What the task requires ::
The required result is a copy of each line below in which "commitment" appears.

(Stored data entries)

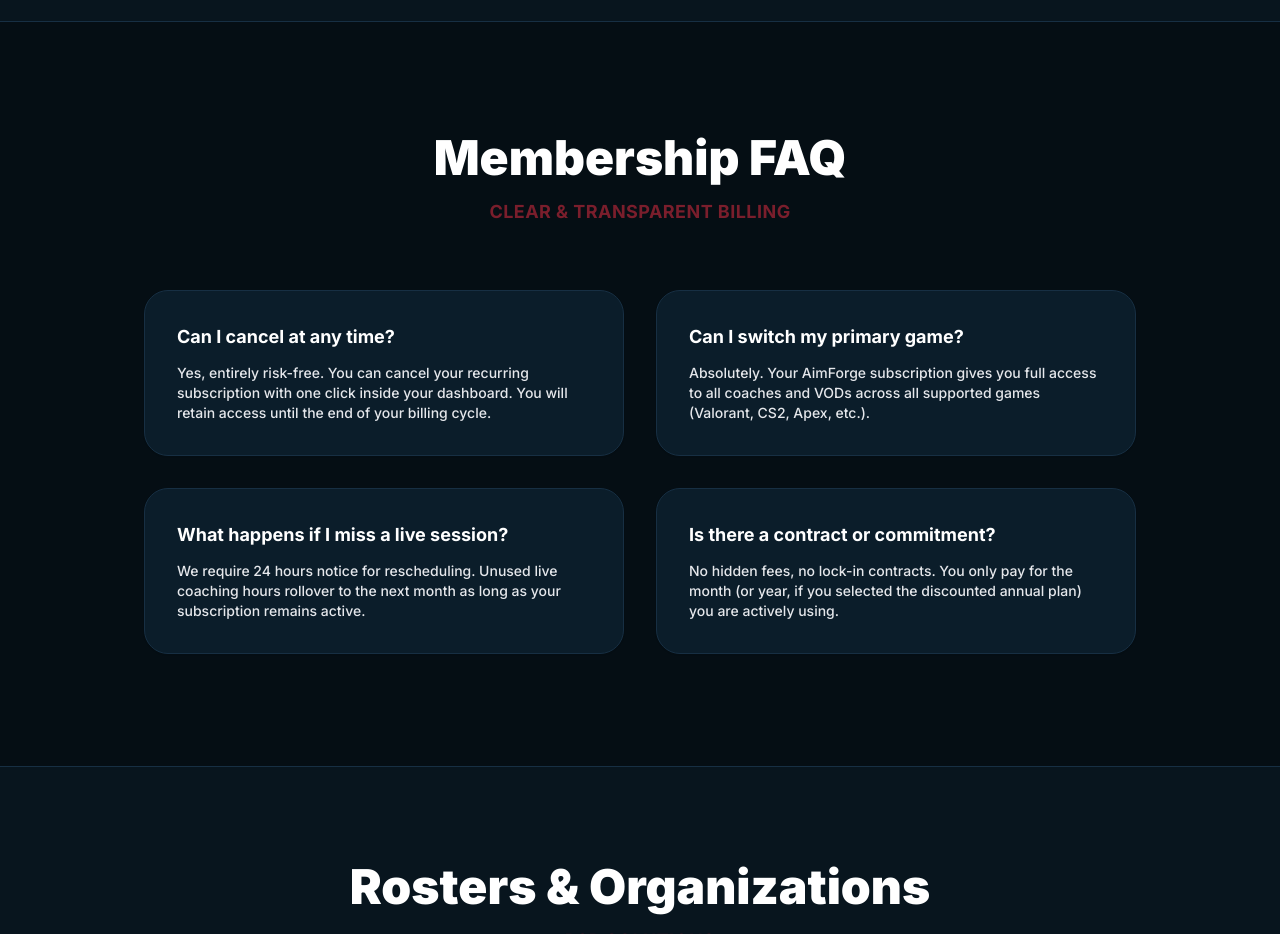
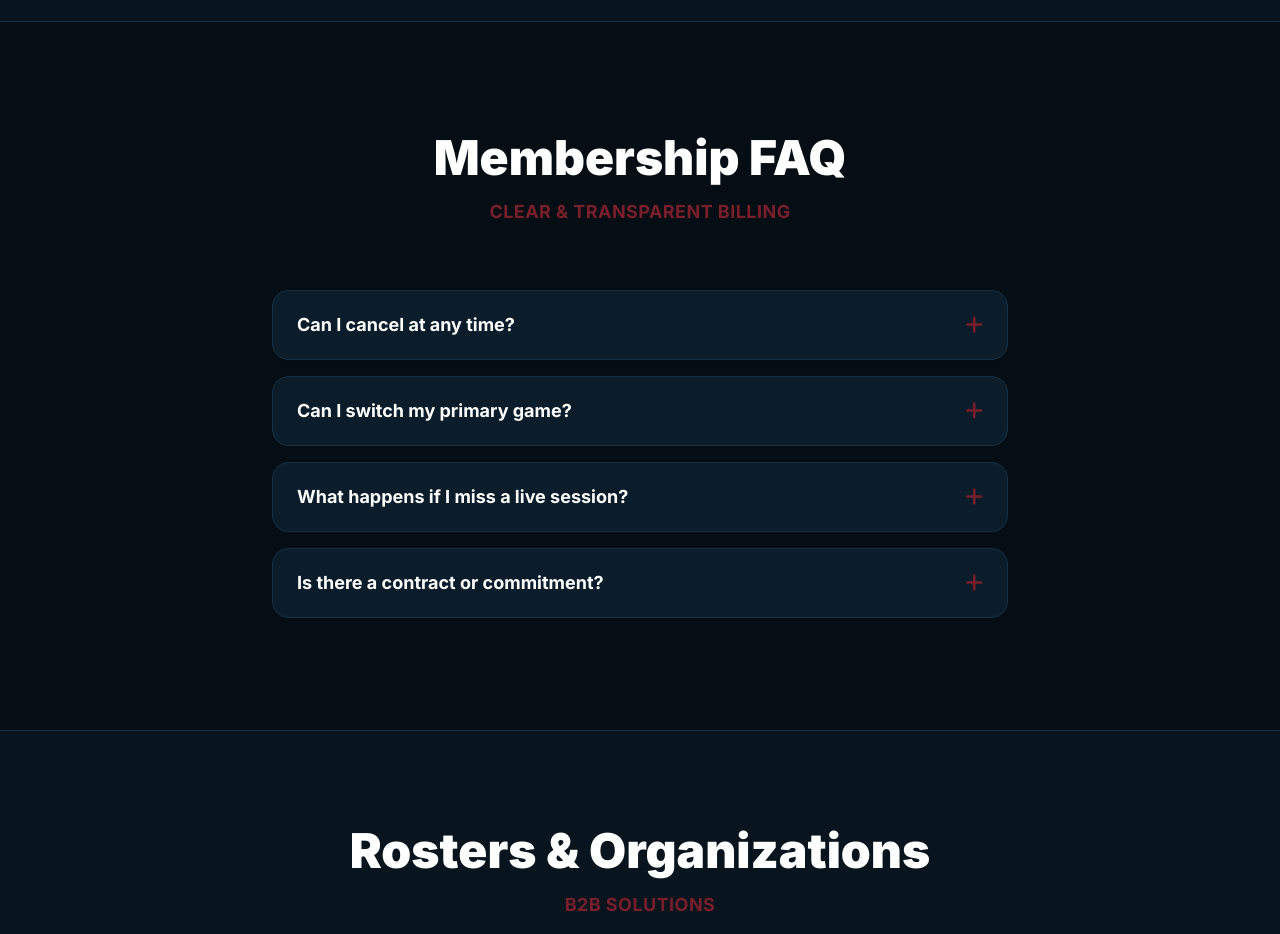
Before and after one commit to praneashMG/aimforge, a plain HTML site: page pricing.html in a window 1280 px wide. Shown: the part 2180-3114 px from the top of the page. Drawn offline with Linux system fonts and the light colour scheme.

Commit message:
first commit

```diff
--- a/pricing.html
+++ b/pricing.html
@@ -440,27 +440,59 @@
             </section>
 
             <section class="py-20 md:py-28 bg-theme-main border-b border-theme relative z-20">
-                <div class="container mx-auto px-4 max-w-5xl">
+                <div class="container mx-auto px-4 max-w-3xl">
                     <div class="text-center mb-16">
                         <h2 class="text-3xl md:text-5xl font-black text-heading-theme mb-4">Membership FAQ</h2>
                         <p class="text-secondary text-lg font-bold text-center uppercase tracking-wide mx-auto block">Clear & Transparent Billing</p>
                     </div>
-                    <div class="grid grid-cols-1 md:grid-cols-2 gap-8">
-                        <div class="bg-card-theme p-8 rounded-3xl border border-theme shadow-sm">
-                            <h3 class="text-lg font-bold text-heading-theme mb-3">Can I cancel at any time?</h3>
-                            <p class="text-body-theme text-sm font-medium">Yes, entirely risk-free. You can cancel your recurring subscription with one click inside your dashboard. You will retain access until the end of your billing cycle.</p>
+
+                    <div class="space-y-4">
+                        <div class="bg-card-theme border border-theme rounded-2xl shadow-sm transition-all duration-300">
+                            <button class="w-full px-6 py-5 text-left flex justify-between items-center focus:outline-none cursor-pointer group" onclick="toggleFaq(this)">
+                                <h3 class="text-lg font-bold text-heading-theme pr-4 group-hover:text-secondary transition-colors">Can I cancel at any time?</h3>
+                                <i class="fas fa-plus text-secondary transition-transform duration-300 text-xl shrink-0"></i>
+                            </button>
+                            <div class="faq-content max-h-0 overflow-hidden transition-all duration-300 ease-in-out bg-theme-alt/50 rounded-b-2xl">
+                                <p class="px-6 pb-6 pt-2 text-body-theme text-sm font-medium">
+                                    Yes, entirely risk-free. You can cancel your recurring subscription with one click inside your dashboard. You will retain access until the end of your billing cycle.
+                                </p>
                             </div>
-                        <div class="bg-card-theme p-8 rounded-3xl border border-theme shadow-sm">
-                            <h3 class="text-lg font-bold text-heading-theme mb-3">Can I switch my primary game?</h3>
-                            <p class="text-body-theme text-sm font-medium">Absolutely. Your AimForge subscription gives you full access to all coaches and VODs across all supported games (Valorant, CS2, Apex, etc.).</p>
                         </div>
-                        <div class="bg-card-theme p-8 rounded-3xl border border-theme shadow-sm">
-                            <h3 class="text-lg font-bold text-heading-theme mb-3">What happens if I miss a live session?</h3>
-                            <p class="text-body-theme text-sm font-medium">We require 24 hours notice for rescheduling. Unused live coaching hours rollover to the next month as long as your subscription remains active.</p>
+
+                        <div class="bg-card-theme border border-theme rounded-2xl shadow-sm transition-all duration-300">
+                            <button class="w-full px-6 py-5 text-left flex justify-between items-center focus:outline-none cursor-pointer group" onclick="toggleFaq(this)">
+                                <h3 class="text-lg font-bold text-heading-theme pr-4 group-hover:text-secondary transition-colors">Can I switch my primary game?</h3>
+                                <i class="fas fa-plus text-secondary transition-transform duration-300 text-xl shrink-0"></i>
+                            </button>
+                            <div class="faq-content max-h-0 overflow-hidden transition-all duration-300 ease-in-out bg-theme-alt/50 rounded-b-2xl">
+                                <p class="px-6 pb-6 pt-2 text-body-theme text-sm font-medium">
+                                    Absolutely. Your AimForge subscription gives you full access to all coaches and VODs across all supported games (Valorant, CS2, Apex, etc.).
+                                </p>
                             </div>
-                        <div class="bg-card-theme p-8 rounded-3xl border border-theme shadow-sm">
-                            <h3 class="text-lg font-bold text-heading-theme mb-3">Is there a contract or commitment?</h3>
-                            <p class="text-body-theme text-sm font-medium">No hidden fees, no lock-in contracts. You only pay for the month (or year, if you selected the discounted annual plan) you are actively using.</p>
+                        </div>
+
+                        <div class="bg-card-theme border border-theme rounded-2xl shadow-sm transition-all duration-300">
+                            <button class="w-full px-6 py-5 text-left flex justify-between items-center focus:outline-none cursor-pointer group" onclick="toggleFaq(this)">
+                                <h3 class="text-lg font-bold text-heading-theme pr-4 group-hover:text-secondary transition-colors">What happens if I miss a live session?</h3>
+                                <i class="fas fa-plus text-secondary transition-transform duration-300 text-xl shrink-0"></i>
+                            </button>
+                            <div class="faq-content max-h-0 overflow-hidden transition-all duration-300 ease-in-out bg-theme-alt/50 rounded-b-2xl">
+                                <p class="px-6 pb-6 pt-2 text-body-theme text-sm font-medium">
+                                    We require 24 hours notice for rescheduling. Unused live coaching hours rollover to the next month as long as your subscription remains active.
+                                </p>
+                            </div>
+                        </div>
+
+                        <div class="bg-card-theme border border-theme rounded-2xl shadow-sm transition-all duration-300">
+                            <button class="w-full px-6 py-5 text-left flex justify-between items-center focus:outline-none cursor-pointer group" onclick="toggleFaq(this)">
+                                <h3 class="text-lg font-bold text-heading-theme pr-4 group-hover:text-secondary transition-colors">Is there a contract or commitment?</h3>
+                                <i class="fas fa-plus text-secondary transition-transform duration-300 text-xl shrink-0"></i>
+                            </button>
+                            <div class="faq-content max-h-0 overflow-hidden transition-all duration-300 ease-in-out bg-theme-alt/50 rounded-b-2xl">
+                                <p class="px-6 pb-6 pt-2 text-body-theme text-sm font-medium">
+                                    No hidden fees, no lock-in contracts. You only pay for the month (or year, if you selected the discounted annual plan) you are actively using.
+                                </p>
+                            </div>
                         </div>
                     </div>
                 </div>
@@ -475,7 +507,6 @@
 
                     <div class="grid lg:grid-cols-2 gap-16 items-center w-full mt-6">
 
-            <!-- LEFT CONTENT -->
                         <div class="relative z-10 order-2 lg:order-1 text-center lg:text-left flex flex-col items-center lg:items-start">
                             <h2 class="text-4xl md:text-5xl lg:text-6xl font-black mb-6 text-heading-theme leading-tight">
                                 Training an <br> Entire Team?
@@ -516,18 +547,14 @@
                             </a>
                         </div>
 
-            <!-- RIGHT IMAGE -->
                         <div class="relative h-[450px] lg:h-[600px] rounded-3xl overflow-hidden border border-theme shadow-md order-1 lg:order-2 group w-full">
 
-                <!-- IMAGE -->
                             <img src="Images/hero2.jpg"
                                  alt="Team Training"
                                  class="absolute inset-0 w-full h-full object-cover transition-transform duration-700 group-hover:scale-105">
 
-                <!-- DARK OVERLAY -->
                             <div class="absolute inset-0 bg-black/40 z-10"></div>
 
-                <!-- BOTTOM CONTENT -->
                             <div class="absolute bottom-0 left-0 w-full bg-gradient-to-t from-black/90 via-black/60 to-transparent p-8 z-20">
                                 <div class="flex items-center gap-2 mb-2">
                                     <i class="fas fa-shield-alt text-secondary text-2xl"></i>
@@ -773,6 +800,29 @@
                 }
             });
         }
+
+        // --- FAQ ACCORDION LOGIC ---
+        function toggleFaq(btn) {
+            const content = btn.nextElementSibling;
+            const icon = btn.querySelector('i');
+
+            // Close other accordions
+            document.querySelectorAll('.faq-content').forEach(el => {
+                if (el !== content) {
+                    el.style.maxHeight = null;
+                    el.previousElementSibling.querySelector('i').classList.remove('rotate-45');
+                }
+            });
+
+            // Toggle current accordion
+            if (content.style.maxHeight) {
+                content.style.maxHeight = null;
+                icon.classList.remove('rotate-45');
+            } else {
+                content.style.maxHeight = content.scrollHeight + "px";
+                icon.classList.add('rotate-45');
+            }
+        }
     </script>
 </body>
 </html>
```
Also changed, not shown: login.html (+14 -21 lines). Lines whose indentation alone changed are shown as unchanged.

Response to the task ::
-                            <h3 class="text-lg font-bold text-heading-theme mb-3">Is there a contract or commitment?</h3>
+                                <h3 class="text-lg font-bold text-heading-theme pr-4 group-hover:text-secondary transition-colors">Is there a contract or commitment?</h3>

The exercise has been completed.